I was amazed to learn that more than 50 percent of the world’s population is under 30 years-of-age and 96 percent of the millennial’s have joined the social network. Facebook tops Google for weekly traffic in the U.S., social media has overtaken pornography as the #1 activity on the web, and one of eight couples married in the U.S. met via the internet.

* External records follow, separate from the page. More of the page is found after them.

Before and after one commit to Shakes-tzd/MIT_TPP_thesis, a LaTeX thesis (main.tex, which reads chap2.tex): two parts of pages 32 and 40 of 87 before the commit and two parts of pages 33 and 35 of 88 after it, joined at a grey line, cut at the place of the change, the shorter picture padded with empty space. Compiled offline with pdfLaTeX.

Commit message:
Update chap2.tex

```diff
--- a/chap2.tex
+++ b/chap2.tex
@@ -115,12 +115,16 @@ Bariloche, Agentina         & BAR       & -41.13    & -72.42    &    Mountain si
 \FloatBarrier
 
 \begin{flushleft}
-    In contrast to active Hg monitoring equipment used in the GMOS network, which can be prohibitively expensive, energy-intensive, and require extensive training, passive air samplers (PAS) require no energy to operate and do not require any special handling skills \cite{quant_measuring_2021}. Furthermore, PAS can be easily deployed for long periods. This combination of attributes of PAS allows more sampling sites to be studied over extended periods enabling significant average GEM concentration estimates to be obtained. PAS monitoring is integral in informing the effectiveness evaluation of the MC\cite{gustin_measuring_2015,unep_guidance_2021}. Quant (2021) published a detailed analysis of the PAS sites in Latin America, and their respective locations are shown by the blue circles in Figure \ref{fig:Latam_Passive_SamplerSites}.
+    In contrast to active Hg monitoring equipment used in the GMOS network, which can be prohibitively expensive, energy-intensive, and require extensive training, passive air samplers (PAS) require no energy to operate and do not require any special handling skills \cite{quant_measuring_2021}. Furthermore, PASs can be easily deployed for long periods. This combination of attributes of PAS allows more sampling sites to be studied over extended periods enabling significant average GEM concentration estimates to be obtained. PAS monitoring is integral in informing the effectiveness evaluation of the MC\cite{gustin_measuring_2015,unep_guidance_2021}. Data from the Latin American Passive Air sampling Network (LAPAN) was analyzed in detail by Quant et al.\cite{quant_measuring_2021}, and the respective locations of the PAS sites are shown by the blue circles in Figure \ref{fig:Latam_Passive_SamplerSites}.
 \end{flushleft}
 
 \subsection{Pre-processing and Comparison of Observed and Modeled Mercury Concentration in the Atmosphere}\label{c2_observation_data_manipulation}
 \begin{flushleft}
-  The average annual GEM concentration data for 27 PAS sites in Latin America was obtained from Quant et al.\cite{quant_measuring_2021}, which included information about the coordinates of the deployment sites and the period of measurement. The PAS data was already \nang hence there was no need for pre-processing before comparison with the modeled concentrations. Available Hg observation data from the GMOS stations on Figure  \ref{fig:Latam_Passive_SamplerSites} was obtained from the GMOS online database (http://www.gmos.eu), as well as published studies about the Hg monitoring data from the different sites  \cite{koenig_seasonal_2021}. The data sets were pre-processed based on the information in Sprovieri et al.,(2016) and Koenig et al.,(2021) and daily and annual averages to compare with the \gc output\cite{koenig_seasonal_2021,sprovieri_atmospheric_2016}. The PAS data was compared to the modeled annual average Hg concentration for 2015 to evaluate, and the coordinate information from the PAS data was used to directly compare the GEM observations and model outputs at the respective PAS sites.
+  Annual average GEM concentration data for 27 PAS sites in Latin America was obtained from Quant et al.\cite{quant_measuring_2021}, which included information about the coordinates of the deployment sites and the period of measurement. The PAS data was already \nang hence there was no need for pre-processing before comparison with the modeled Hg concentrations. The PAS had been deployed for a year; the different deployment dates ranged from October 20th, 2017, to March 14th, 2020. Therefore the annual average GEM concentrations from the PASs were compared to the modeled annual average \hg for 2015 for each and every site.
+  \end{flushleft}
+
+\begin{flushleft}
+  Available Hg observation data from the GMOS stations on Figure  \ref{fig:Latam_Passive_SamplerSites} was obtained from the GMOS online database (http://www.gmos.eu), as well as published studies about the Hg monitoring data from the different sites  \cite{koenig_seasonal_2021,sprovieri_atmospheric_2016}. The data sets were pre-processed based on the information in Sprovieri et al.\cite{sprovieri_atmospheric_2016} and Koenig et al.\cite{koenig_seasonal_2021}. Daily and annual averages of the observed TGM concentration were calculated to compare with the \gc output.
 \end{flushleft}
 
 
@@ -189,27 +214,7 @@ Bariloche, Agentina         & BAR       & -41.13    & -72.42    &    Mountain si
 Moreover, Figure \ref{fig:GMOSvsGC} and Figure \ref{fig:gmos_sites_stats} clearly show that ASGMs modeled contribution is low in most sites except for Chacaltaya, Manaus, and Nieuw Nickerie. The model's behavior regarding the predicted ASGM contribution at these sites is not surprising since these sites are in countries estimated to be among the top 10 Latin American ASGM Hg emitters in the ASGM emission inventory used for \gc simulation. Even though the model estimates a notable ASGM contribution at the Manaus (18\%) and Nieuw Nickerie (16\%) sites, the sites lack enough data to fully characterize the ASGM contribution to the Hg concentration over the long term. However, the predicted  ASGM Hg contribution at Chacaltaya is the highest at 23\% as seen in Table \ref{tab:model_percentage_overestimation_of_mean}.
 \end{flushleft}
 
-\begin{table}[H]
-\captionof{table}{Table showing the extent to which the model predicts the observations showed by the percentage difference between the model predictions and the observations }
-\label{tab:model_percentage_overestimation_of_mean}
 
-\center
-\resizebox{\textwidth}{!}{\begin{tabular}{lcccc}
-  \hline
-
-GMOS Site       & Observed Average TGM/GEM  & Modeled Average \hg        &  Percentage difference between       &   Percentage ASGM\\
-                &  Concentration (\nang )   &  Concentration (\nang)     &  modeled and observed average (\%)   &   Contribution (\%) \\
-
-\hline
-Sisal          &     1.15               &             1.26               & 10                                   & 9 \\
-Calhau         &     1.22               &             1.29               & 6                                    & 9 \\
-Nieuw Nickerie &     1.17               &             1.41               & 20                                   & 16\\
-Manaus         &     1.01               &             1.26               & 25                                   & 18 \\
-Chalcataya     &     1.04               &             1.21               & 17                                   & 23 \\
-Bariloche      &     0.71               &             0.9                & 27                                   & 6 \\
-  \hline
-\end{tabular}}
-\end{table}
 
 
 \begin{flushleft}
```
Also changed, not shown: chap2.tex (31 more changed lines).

As a barometer of the penetration of technology in our society, one simply needs to ponder that it took 38 years for radio to reach 50 million people. Television accomplished this in 13 years, while the internet took only four and the iPod did it in three; with more than 1 billion application downloads in nine months. Facebook added over 200 million users in less than a year, with the fastest growing segment being 55-65 year old females. If Facebook were a country, it would be the 3rd largest behind China and India. As well, there are more than 60 million status updates daily, which may explain why 50 percent of the mobile internet traffic in the U.K. is used for Facebook.
Generation Y and Z consider email passé, while some universities have stopped providing e-mail accounts in favour of distributing e-readers, iPads, and tablets. It is of interest to note that the U.S. Department of Education revealed that online students out perform those receiving face to face instruction. Kindle e-books outsold paper books at Christmas and, to the detriment of traditional media, 24 out of 25 of the largest newspaper companies are experiencing record declines in circulation.

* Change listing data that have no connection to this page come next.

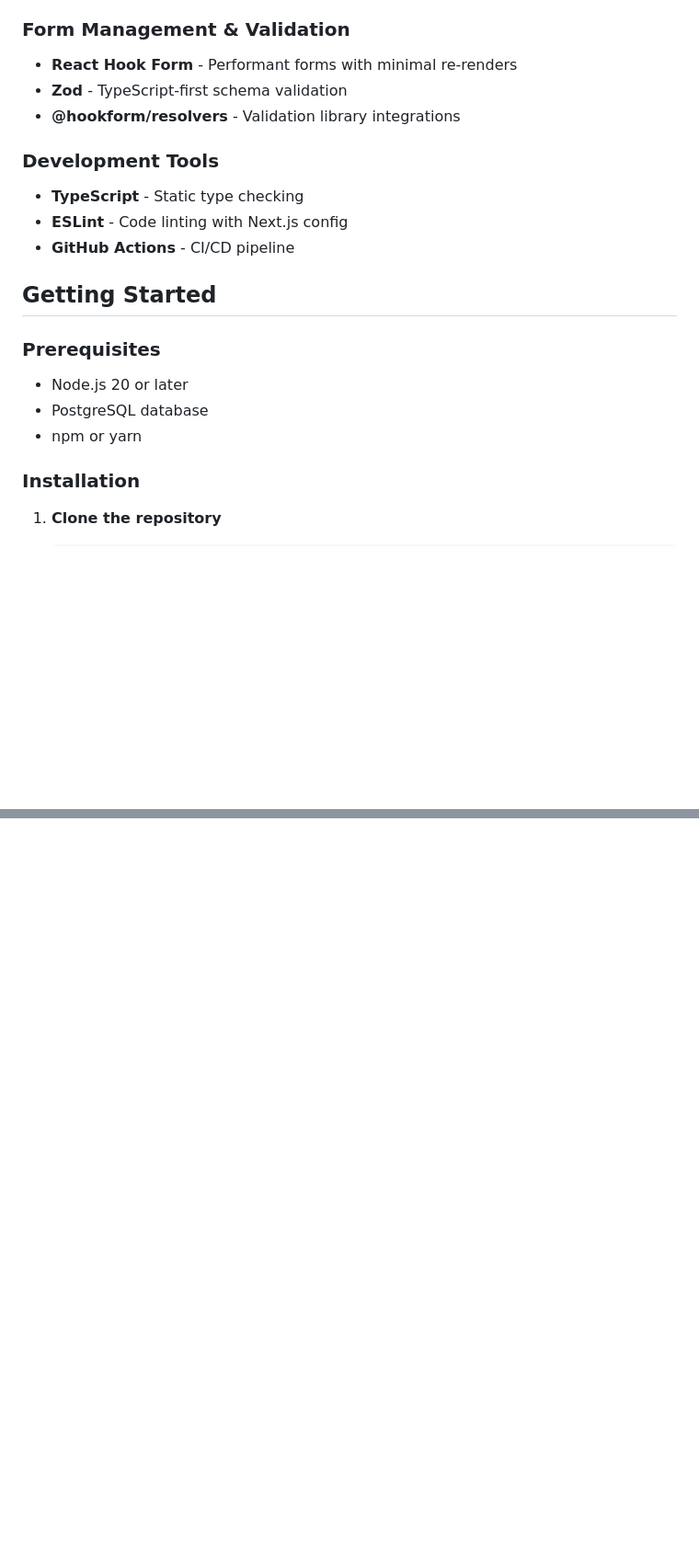
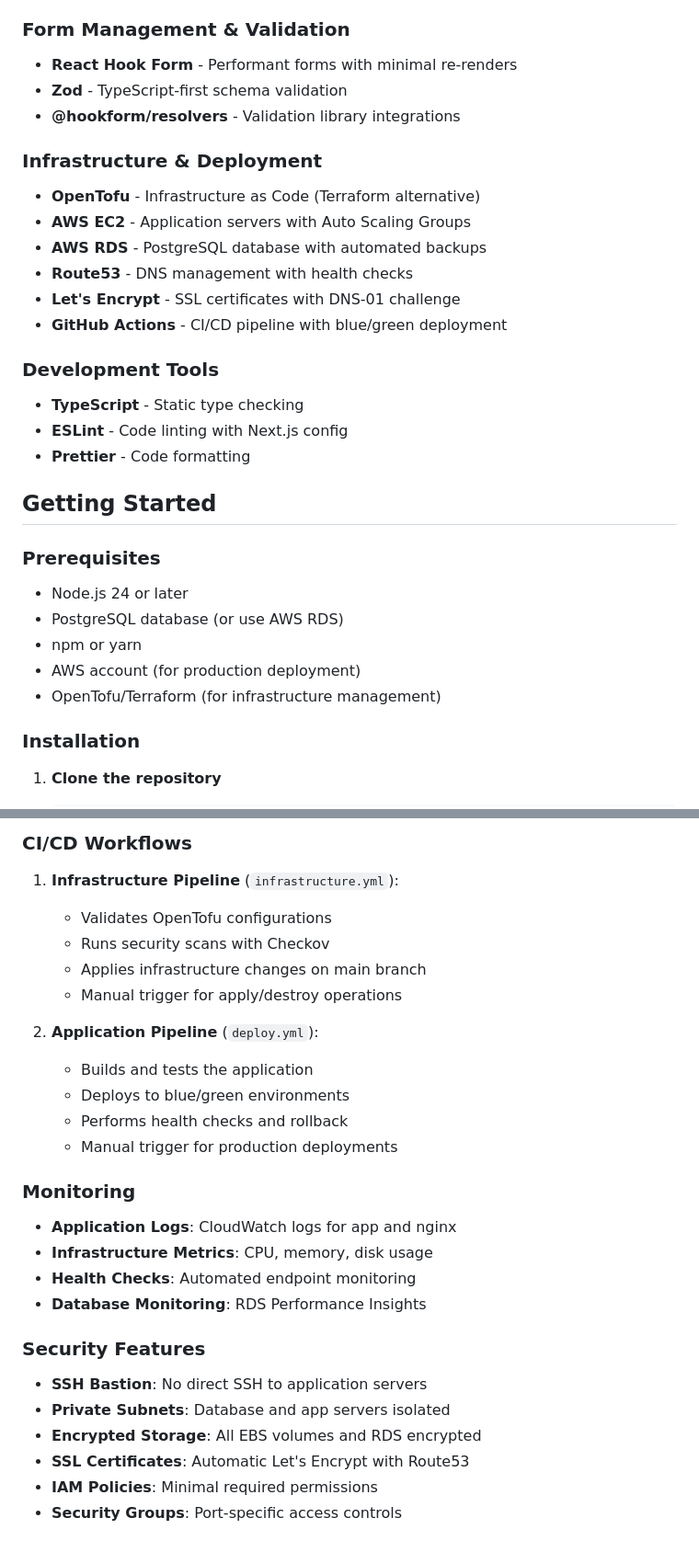
Before and after one commit to dialstack/dialstack-spineline-demo, a Markdown page: README.md, 2 parts joined by grey strips. Shown at 92% size. GitHub-like rendering; blank space fills up the shorter version.

```diff
--- a/README.md
+++ b/README.md
@@ -33,19 +36,30 @@ A vertical SaaS platform for chiropractors that showcases DialStack embedded voi
 - **Zod** - TypeScript-first schema validation
 - **@hookform/resolvers** - Validation library integrations
 
+### Infrastructure & Deployment
+
+- **OpenTofu** - Infrastructure as Code (Terraform alternative)
+- **AWS EC2** - Application servers with Auto Scaling Groups
+- **AWS RDS** - PostgreSQL database with automated backups
+- **Route53** - DNS management with health checks
+- **Let's Encrypt** - SSL certificates with DNS-01 challenge
+- **GitHub Actions** - CI/CD pipeline with blue/green deployment
+
 ### Development Tools
 
 - **TypeScript** - Static type checking
 - **ESLint** - Code linting with Next.js config
-- **GitHub Actions** - CI/CD pipeline
+- **Prettier** - Code formatting
 
 ## Getting Started
 
 ### Prerequisites
 
-- Node.js 20 or later
-- PostgreSQL database
+- Node.js 24 or later
+- PostgreSQL database (or use AWS RDS)
 - npm or yarn
+- AWS account (for production deployment)
+- OpenTofu/Terraform (for infrastructure management)
 
 ### Installation
 
@@ -160,0 +242,29 @@ GitHub Actions workflow automatically:
+### CI/CD Workflows
+
+1. **Infrastructure Pipeline** (`infrastructure.yml`):
+   - Validates OpenTofu configurations
+   - Runs security scans with Checkov
+   - Applies infrastructure changes on main branch
+   - Manual trigger for apply/destroy operations
+
+2. **Application Pipeline** (`deploy.yml`):
+   - Builds and tests the application
+   - Deploys to blue/green environments
+   - Performs health checks and rollback
+   - Manual trigger for production deployments
+
+### Monitoring
+
+- **Application Logs**: CloudWatch logs for app and nginx
+- **Infrastructure Metrics**: CPU, memory, disk usage
+- **Health Checks**: Automated endpoint monitoring
+- **Database Monitoring**: RDS Performance Insights
+
+### Security Features
+
+- **SSH Bastion**: No direct SSH to application servers
+- **Private Subnets**: Database and app servers isolated
+- **Encrypted Storage**: All EBS volumes and RDS encrypted
+- **SSL Certificates**: Automatic Let's Encrypt with Route53
+- **IAM Policies**: Minimal required permissions
+- **Security Groups**: Port-specific access controls
```
Also changed, not shown: other parts of README.md (+81 -11 lines).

If the above isn’t enough to make you pause, consider that YouTube is the 2nd largest search engine in the world, and over 100 hours of video will have been uploaded in the time it took you to read this editorial. Moreover, Ashton Kutcher and Britney Spears have more Twitter followers than the entire population of Sweden, Israel, Switzerland, Norway, and Panama.
‘Wiki’ is a Hawaiian term for quick. Wikipedia has over 15 million articles with studies showing it as accurate as the Encyclopaedia Britannica. Seventy eight percent of the articles are non English. It should be noted that if one was paid $1 for every article posted they would earn $1,712.30 per hour.

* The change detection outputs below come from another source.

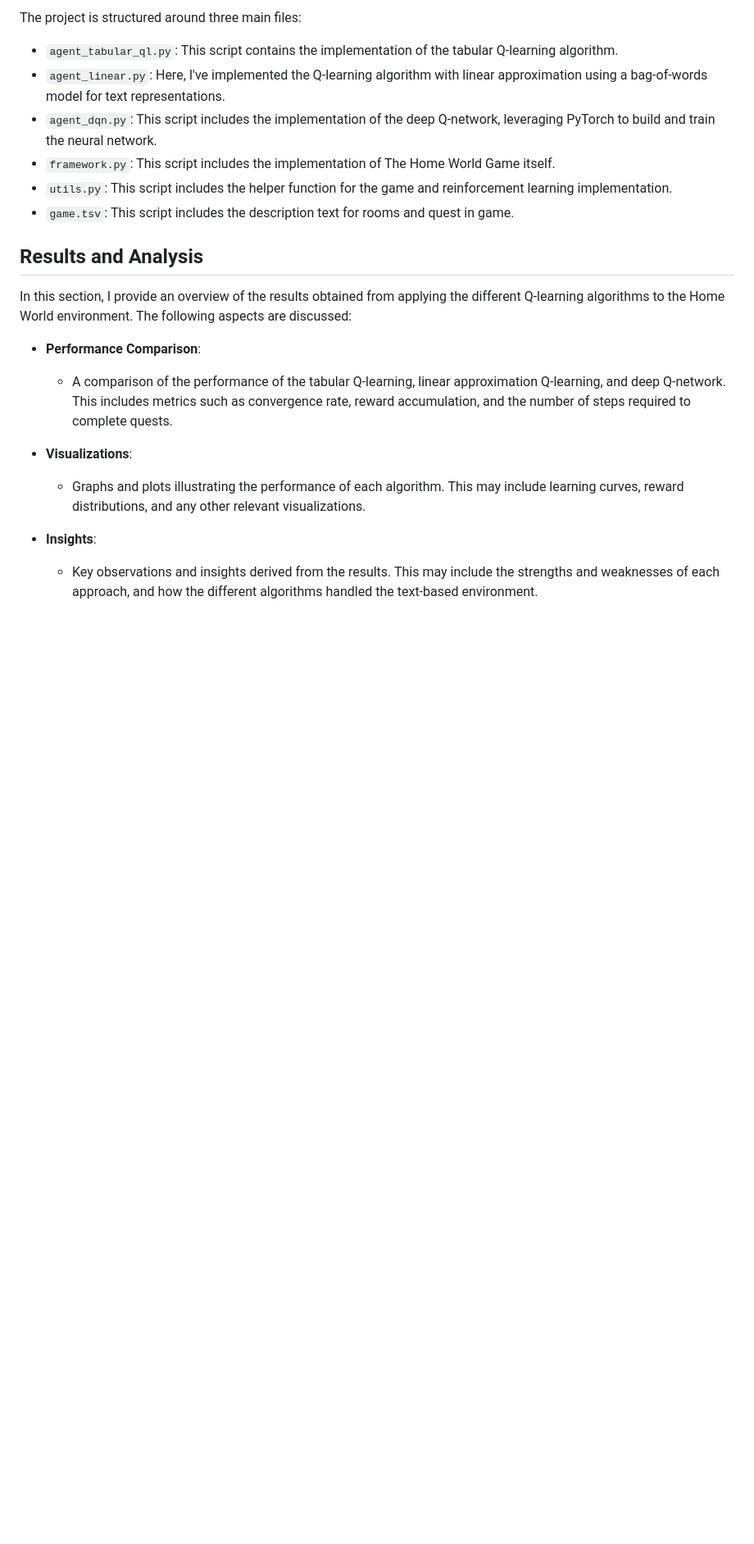
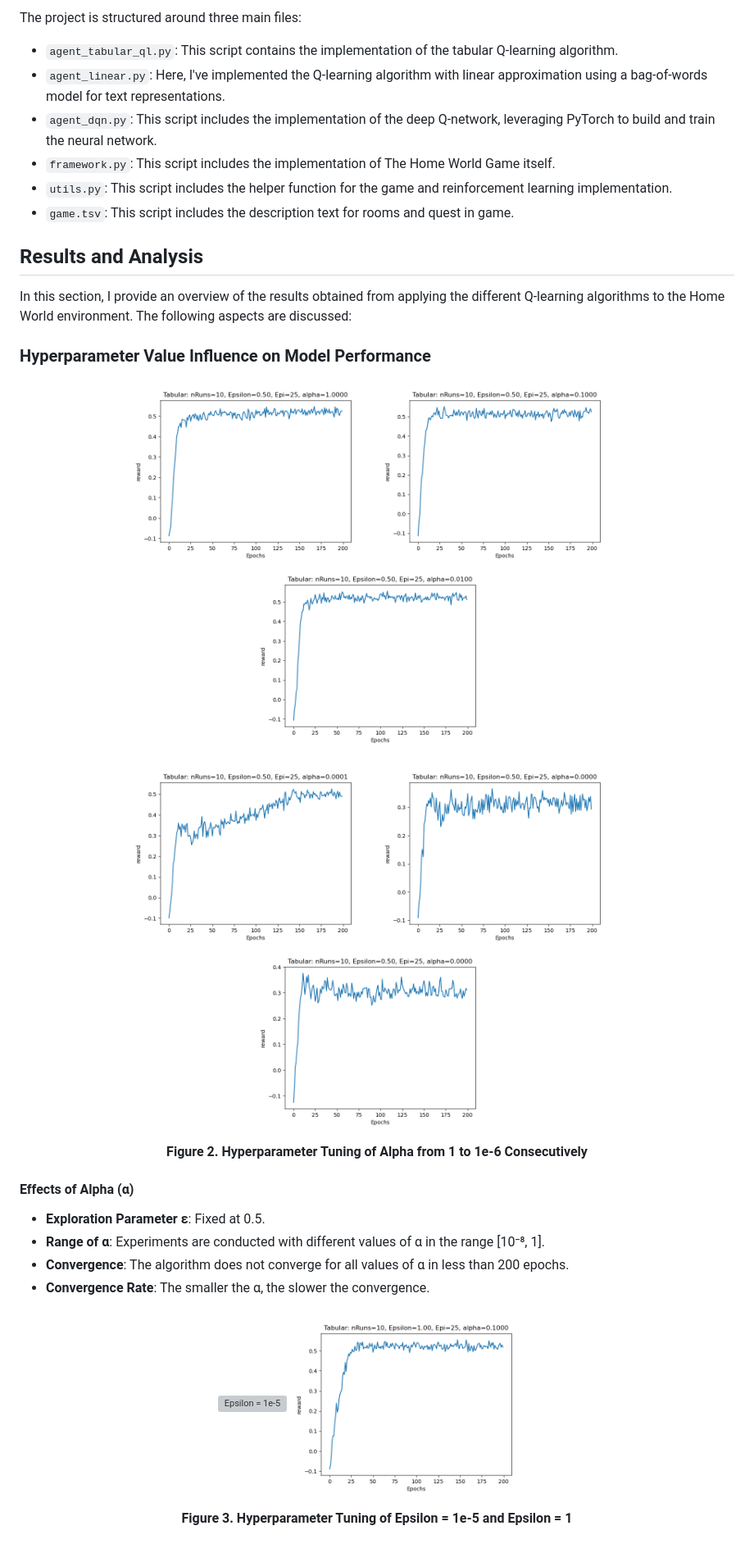
Before and after one commit to Officiel-TinkerThink/Home-World-Game, a Markdown page: README.md, the part around one of its changes. Shown at 82% size. GitHub-like rendering; blank space fills up the shorter version; grey boxes are pictures that could not be loaded.

```diff
--- a/README.md
+++ b/README.md
@@ -60,11 +63,36 @@ The project is structured around three main files:
 
 In this section, I provide an overview of the results obtained from applying the different Q-learning algorithms to the Home World environment. The following aspects are discussed:
 
-- **Performance Comparison**:
-  - A comparison of the performance of the tabular Q-learning, linear approximation Q-learning, and deep Q-network. This includes metrics such as convergence rate, reward accumulation, and the number of steps required to complete quests.
+### Hyperparameter Value Influence on Model Performance
 
-- **Visualizations**:
-  - Graphs and plots illustrating the performance of each algorithm. This may include learning curves, reward distributions, and any other relevant visualizations.
+<p align="center">
+  <img src="/images/Tabular%20Q-Learning%20with%20HyperParameter%20alpha_equal_to_1.png" alt="Alpha = 1" width="300" height="200" style="display:inline-block; margin:10px;">
+  <img src="/images/Tabular%20Q-Learning%20with%20HyperParameter%20alpha_equal_to_1e-1.png" alt="Alpha = 1e-1" width="300" height="200" style="display:inline-block; margin:10px;">
+  <img src="/images/Tabular%20Q-Learning%20with%20HyperParameter%20alpha_equal_to_1e-2.png" alt="Alpha = 1e-2" width="300" height="200" style="display:inline-block; margin:10px;">
+</p>
+<p align="center">
+  <img src="/images/Tabular%20Q-Learning%20with%20HyperParameter%20alpha_equal_to_1e-4.png" alt="Alpha = 1e-4" width="300" height="200" style="display:inline-block; margin:10px;">
+  <img src="/images/Tabular%20Q-Learning%20with%20HyperParameter%20alpha_equal_to_1e-5.png" alt="Alpha = 1e-5" width="300" height="200" style="display:inline-block; margin:10px;">
+  <img src="/images/Tabular%20Q-Learning%20with%20HyperParameter%20alpha_equal_to_1e-6.png" alt="Alpha = 1e-6" width="300" height="200" style="display:inline-block; margin:10px;">
+</p>
+<p align="center">
+  <strong>Figure 2. Hyperparameter Tuning of Alpha from 1 to 1e-6 Consecutively</strong>
+</p>
 
-- **Insights**:
-  - Key observations and insights derived from the results. This may include the strengths and weaknesses of each approach, and how the different algorithms handled the text-based environment.
+#### Effects of Alpha (α)
+
+- **Exploration Parameter ε**: Fixed at 0.5.
+- **Range of α**: Experiments are conducted with different values of α in the range [10⁻⁸, 1].
+- **Convergence**: The algorithm does not converge for all values of α in less than 200 epochs.
+- **Convergence Rate**: The smaller the α, the slower the convergence.
+
+<p align="center">
+  <img src="/images/Tabular%20Q-Learning%20with%20HyperParameter%20epsilon_equal_to_1e-5.png" alt="Epsilon = 1e-5" width="300" height="200" style="display:inline-block; margin:10px;">
+  <img src="/images/Tabular%20Q-Learning%20with%20HyperParameter%20epsilon_equal_to_1.png" alt="Epsilon = 1" width="300" height="200" style="display:inline-block; margin:10px;">
+</p>
+
+<p align="center">
+  <strong>Figure 3. Hyperparameter Tuning of Epsilon = 1e-5 and Epsilon = 1</strong>
+</p>
+
+
```
Also changed, not shown: other parts of README.md (+58 -0 lines).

The unavoidable facts only convinced me more that, if the velocity of information, communication, and technology were expanding at an exponential rate, drastic measures were required. It meant guerrilla warfare and, if all else failed, hand to hand combat. First order of business was to cancel the Facebook account and to give Hunter an easy out by allowing her to tell everyone it was her father who stood in the way of her popularity. Next, severely curtail the amount of time her digits were fattening Ma Bell’s coffers. With that move I had unleashed the wrath of a tween; however I was now convinced that I was on the right track when Hunter told me I was a “horrible parent”!
After a short while, calm was restored. Our usual engaging daughter was alert on the ride home from school. No more snapping and, within a short while, her marks returned to their usual levels. Hunter doesn’t seem to miss Facebook but still craves BBM anytime she can. I still don’t understand what she thinks she is going to miss, but after letting the above facts sink in, maybe it is “I” who may be missing something. OHW